[SOURCE INFORMATION Boundary: Start]

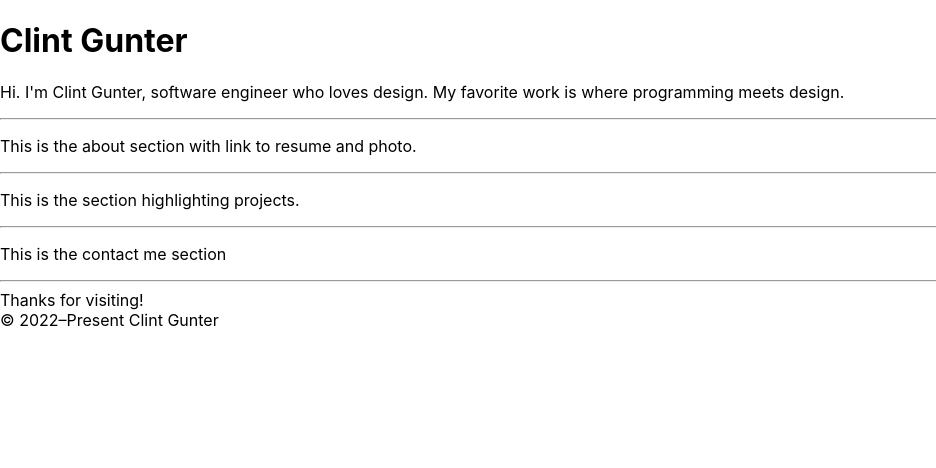
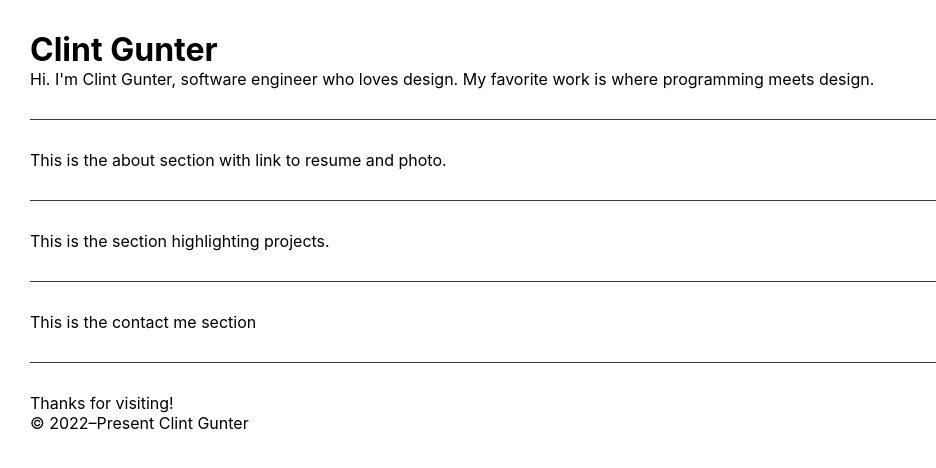
Before and after one commit to futureclint/clint, a React (Create React App) app: page / in a window 1280 px wide. Shown: the top 468 px of the page, without its empty margins (0-936 px from the left). Built offline with nearby package versions, Linux system fonts and the light colour scheme.

Commit message:
Removed boilerplate React CSS, replaced with starter CSS

```diff
--- a/src/App.css
+++ b/src/App.css
@@ -1,38 +1,18 @@
-.App {
-  text-align: center;
+body {
+  padding: 30px;
+  background-color: white;
+  font-family: -apple-system, BlinkMacSystemFont, 'Helvetica Neue', sans-serif;
+  color: black;
 }
-
-.App-logo {
-  height: 40vmin;
-  pointer-events: none;
+h1, h2, h3, h4, h5, p {
+  margin: 0;
 }
-
-@media (prefers-reduced-motion: no-preference) {
-  .App-logo {
-    animation: App-logo-spin infinite 20s linear;
-  }
+hr {
+  height: 1px;
+  margin: 30px 0;
+  border: none;
+  background-color: #3b3c3d;
 }
-
-.App-header {
-  background-color: #282c34;
-  min-height: 100vh;
-  display: flex;
-  flex-direction: column;
-  align-items: center;
-  justify-content: center;
-  font-size: calc(10px + 2vmin);
-  color: white;
+a {
+  color: dodgerblue;
 }
-
-.App-link {
-  color: #61dafb;
-}
-
-@keyframes App-logo-spin {
-  from {
-    transform: rotate(0deg);
-  }
-  to {
-    transform: rotate(360deg);
-  }
-}
```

[SOURCE INFORMATION Boundary: End]

▶ _EXERCISE_: Above are the entries; write them out again exactly, omitting the pictures.

▶ _EXPECTED OUTPUT_:
Before and after one commit to futureclint/clint, a React (Create React App) app: page / in a window 1280 px wide. Shown: the top 468 px of the page, without its empty margins (0-936 px from the left). Built offline with nearby package versions, Linux system fonts and the light colour scheme.

Commit message:
Removed boilerplate React CSS, replaced with starter CSS

```diff
--- a/src/App.css
+++ b/src/App.css
@@ -1,38 +1,18 @@
-.App {
-  text-align: center;
+body {
+  padding: 30px;
+  background-color: white;
+  font-family: -apple-system, BlinkMacSystemFont, 'Helvetica Neue', sans-serif;
+  color: black;
 }
-
-.App-logo {
-  height: 40vmin;
-  pointer-events: none;
+h1, h2, h3, h4, h5, p {
+  margin: 0;
 }
-
-@media (prefers-reduced-motion: no-preference) {
-  .App-logo {
-    animation: App-logo-spin infinite 20s linear;
-  }
+hr {
+  height: 1px;
+  margin: 30px 0;
+  border: none;
+  background-color: #3b3c3d;
 }
-
-.App-header {
-  background-color: #282c34;
-  min-height: 100vh;
-  display: flex;
-  flex-direction: column;
-  align-items: center;
-  justify-content: center;
-  font-size: calc(10px + 2vmin);
-  color: white;
+a {
+  color: dodgerblue;
 }
-
-.App-link {
-  color: #61dafb;
-}
-
-@keyframes App-logo-spin {
-  from {
-    transform: rotate(0deg);
-  }
-  to {
-    transform: rotate(360deg);
-  }
-}
```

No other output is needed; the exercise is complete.